I’m a survivor.
It’s been two years since I stopped chemotherapy.
Two years of getting used to my new “normal”.
And, I’m grateful.
Here’s the thing… we absolutely cannot know what will change us.
We all face challenges, multiple challenges.
Life is fluid.
Four years ago I began my journey of immense change.
I separated from my partner of 20 years.
I “lost” my business by selling my share to my partner.
I was out of a job and an identity.
Did that change me? Not so much.
I kept going, I was resilient, I forged ahead through the difficulty of it.
None of it was easy but when I started to get some traction, I was diagnosed with cancer.

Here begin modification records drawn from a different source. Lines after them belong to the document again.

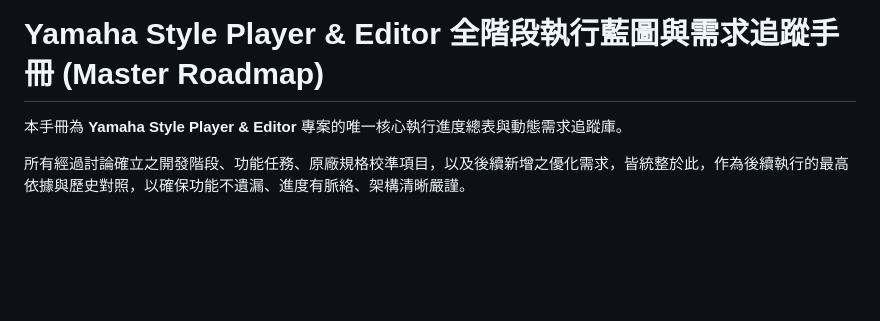
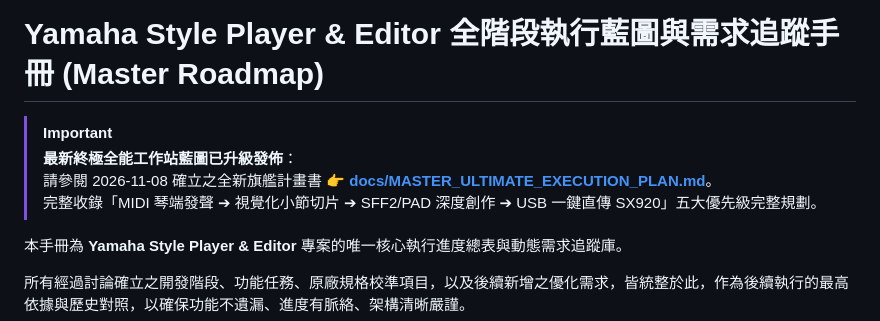
Before and after one commit to CMChen59/Yamaha-Style-Player-Editor, a Markdown page: docs/ROADMAP_AND_EXECUTION_PLAN.md, the part around the change. Rendered like a GitHub page; blank space fills up the shorter version.

Commit message:
docs: link master ultimate execution plan in roadmap

```diff
--- a/docs/ROADMAP_AND_EXECUTION_PLAN.md
+++ b/docs/ROADMAP_AND_EXECUTION_PLAN.md
@@ -1,4 +1,9 @@
 # Yamaha Style Player & Editor 全階段執行藍圖與需求追蹤手冊 (Master Roadmap)
+
+> [!IMPORTANT]
+> **最新終極全能工作站藍圖已升級發佈**：
+> 請參閱 2026-11-08 確立之全新旗艦計畫書 👉 [**docs/MASTER_ULTIMATE_EXECUTION_PLAN.md**](file:///D:/Vibe%20Coding/MIDI/Yamaha-Style-Player-Editor/docs/MASTER_ULTIMATE_EXECUTION_PLAN.md)。
+> 完整收錄「MIDI 琴端發聲 ➔ 視覺化小節切片 ➔ SFF2/PAD 深度創作 ➔ USB 一鍵直傳 SX920」五大優先級完整規劃。
 
 本手冊為 **Yamaha Style Player & Editor** 專案的唯一核心執行進度總表與動態需求追蹤庫。
 
```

10 days before Christmas… I got spoiled by Mom… it was a different kind of Christmas.
Did a cancer diagnosis change me? Not so much.
I charged ahead.
An aggressive diagnosis meant lots of research really fast… it was a whirlwind of decisions but I had epically magnificent surgeons.
Surgery One ended in complications… back to the hospital, back under the knife.
Surgery Two ended in some changes but went as planned.
Then, the tests came back… aggressive strain… aggressive chemo.
Did chemo change me? Yes. Absolutely.
When I was told… I finally got mad and shed one tear while my Mom looked at me, as I sat in the dark, and said, “we gotta do what we gotta do.”
It was the only tear I ever shed for cancer.
Mom hid her tears from me.
Weeks of surgery recovery meant weeks of dread waiting for chemo to start.
The oncologist pushed and I pushed back… I would start when I was ready.
It was the night of the big Barry Manilow concert, tickets I’d purchased before I knew my diagnosis. I wasn’t going to miss it.
I showered. I stood in front of the mirror and ran my fingers through my hair, hair I’d cut just days earlier knowing what was coming.
When I looked down at my hand it was filled with hair.
And so it began… as Mom and I watched Barry sing his heart out, we did too, my Mom holding onto me for dear life.
10 weeks later, after chemo treatment number 5, I kept my word – quality of life over quantity – I quit chemo.
I stayed in a state of zombie for a couple of weeks… my body damaged.
Four weeks later I could run 3 blocks, a far cry from my usual 3 mile run.
It would take more than a year before I could run 3 miles again.
And, now, 2 years post chemo, here’s what I can tell you…
Chemotherapy changed everything.
My life mission is clear and I’m walking it every single day… because I can.
It’s not the big things as much as the simple things, the simple choices.
Enforcing boundaries to avoid stress and negativity.
Spending time with people I love and those I like.
Practicing gratitude every day.
Giving of my time and resources when it makes me feel good to do it.
Stopping and dropping everything when a friend calls and I’m available.
Never rushing my Mom off the phone even when she talks for an hour about… well, nothing, because we talk almost every day.
Listening deeply when people speak to me.
Accepting love and kindness from others (and that one is still hard).
Taking every single hug I can get.
Serving others in whatever way I can, that makes sense.
Letting go of whatever doesn’t serve my ability to be happy.
Finding peace in every day.
When I worked ALL.THE.TIME I rarely did all those things, some of them I didn’t do at all.
Not all the things are easy to do, they aren’t supposed to be.
I struggle with my body because it still requires more rest time than it used to.
I struggle with survivor’s guilt because not everyone wins this battle.
I struggle with seeing my scars and knowing that my body has this ugly-to-me spot.
I struggle with the fear of being judged, of having my body judged.
What I can do is forge ahead and stay true to my intentions.
As I pass this 2-year mark I am happy and determined.
In personal and in business, when it comes to Me, what you see is what you get.
Uncomfortable as it might be to share this, I don’t really want to work with anyone who doesn’t really know me.
But also to remind us all that no one’s story is completely shiny and polished.
For all my successes there are also the unfortunate dips… and those dips make me successful as well… your dips make you amazing too…